[[ INPUT RECORDS, beginning ]]

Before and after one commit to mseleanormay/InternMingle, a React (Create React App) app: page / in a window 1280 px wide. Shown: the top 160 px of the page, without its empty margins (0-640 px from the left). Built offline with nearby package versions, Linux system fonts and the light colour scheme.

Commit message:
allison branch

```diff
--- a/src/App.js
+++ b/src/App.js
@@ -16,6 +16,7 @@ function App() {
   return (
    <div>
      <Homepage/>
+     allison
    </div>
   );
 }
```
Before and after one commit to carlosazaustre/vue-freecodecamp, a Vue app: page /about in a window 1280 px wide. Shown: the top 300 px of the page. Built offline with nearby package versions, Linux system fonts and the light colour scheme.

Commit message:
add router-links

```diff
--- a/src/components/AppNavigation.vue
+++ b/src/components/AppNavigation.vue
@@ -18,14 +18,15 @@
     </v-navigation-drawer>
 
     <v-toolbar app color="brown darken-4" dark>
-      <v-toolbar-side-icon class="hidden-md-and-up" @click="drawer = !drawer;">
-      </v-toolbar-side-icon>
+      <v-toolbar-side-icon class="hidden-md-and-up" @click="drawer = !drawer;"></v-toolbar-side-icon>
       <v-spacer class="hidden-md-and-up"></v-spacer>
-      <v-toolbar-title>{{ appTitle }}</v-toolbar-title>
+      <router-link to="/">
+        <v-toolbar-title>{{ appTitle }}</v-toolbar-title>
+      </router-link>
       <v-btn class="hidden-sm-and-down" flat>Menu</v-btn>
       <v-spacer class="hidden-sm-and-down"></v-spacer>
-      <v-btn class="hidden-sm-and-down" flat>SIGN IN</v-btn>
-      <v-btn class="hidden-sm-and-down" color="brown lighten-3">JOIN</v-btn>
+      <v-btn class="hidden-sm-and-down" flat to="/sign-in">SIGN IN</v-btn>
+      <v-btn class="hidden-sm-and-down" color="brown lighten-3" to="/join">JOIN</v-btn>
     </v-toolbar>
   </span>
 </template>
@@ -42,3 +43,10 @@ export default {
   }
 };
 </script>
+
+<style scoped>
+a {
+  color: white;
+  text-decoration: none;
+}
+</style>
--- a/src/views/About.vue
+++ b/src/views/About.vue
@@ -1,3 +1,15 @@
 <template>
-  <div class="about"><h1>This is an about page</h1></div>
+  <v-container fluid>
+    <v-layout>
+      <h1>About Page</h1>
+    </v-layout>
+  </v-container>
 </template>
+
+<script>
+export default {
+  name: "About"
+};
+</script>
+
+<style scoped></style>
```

[[ INPUT RECORDS, end ]]

◆ YOUR GOAL
Would you retype all of the lines shown above, exactly as given?

◆ RESPONSE TO THIS TASK
Before and after one commit to mseleanormay/InternMingle, a React (Create React App) app: page / in a window 1280 px wide. Shown: the top 160 px of the page, without its empty margins (0-640 px from the left). Built offline with nearby package versions, Linux system fonts and the light colour scheme.

Commit message:
allison branch

```diff
--- a/src/App.js
+++ b/src/App.js
@@ -16,6 +16,7 @@ function App() {
   return (
    <div>
      <Homepage/>
+     allison
    </div>
   );
 }
```
Before and after one commit to carlosazaustre/vue-freecodecamp, a Vue app: page /about in a window 1280 px wide. Shown: the top 300 px of the page. Built offline with nearby package versions, Linux system fonts and the light colour scheme.

Commit message:
add router-links

```diff
--- a/src/components/AppNavigation.vue
+++ b/src/components/AppNavigation.vue
@@ -18,14 +18,15 @@
     </v-navigation-drawer>
 
     <v-toolbar app color="brown darken-4" dark>
-      <v-toolbar-side-icon class="hidden-md-and-up" @click="drawer = !drawer;">
-      </v-toolbar-side-icon>
+      <v-toolbar-side-icon class="hidden-md-and-up" @click="drawer = !drawer;"></v-toolbar-side-icon>
       <v-spacer class="hidden-md-and-up"></v-spacer>
-      <v-toolbar-title>{{ appTitle }}</v-toolbar-title>
+      <router-link to="/">
+        <v-toolbar-title>{{ appTitle }}</v-toolbar-title>
+      </router-link>
       <v-btn class="hidden-sm-and-down" flat>Menu</v-btn>
       <v-spacer class="hidden-sm-and-down"></v-spacer>
-      <v-btn class="hidden-sm-and-down" flat>SIGN IN</v-btn>
-      <v-btn class="hidden-sm-and-down" color="brown lighten-3">JOIN</v-btn>
+      <v-btn class="hidden-sm-and-down" flat to="/sign-in">SIGN IN</v-btn>
+      <v-btn class="hidden-sm-and-down" color="brown lighten-3" to="/join">JOIN</v-btn>
     </v-toolbar>
   </span>
 </template>
@@ -42,3 +43,10 @@ export default {
   }
 };
 </script>
+
+<style scoped>
+a {
+  color: white;
+  text-decoration: none;
+}
+</style>
--- a/src/views/About.vue
+++ b/src/views/About.vue
@@ -1,3 +1,15 @@
 <template>
-  <div class="about"><h1>This is an about page</h1></div>
+  <v-container fluid>
+    <v-layout>
+      <h1>About Page</h1>
+    </v-layout>
+  </v-container>
 </template>
+
+<script>
+export default {
+  name: "About"
+};
+</script>
+
+<style scoped></style>
```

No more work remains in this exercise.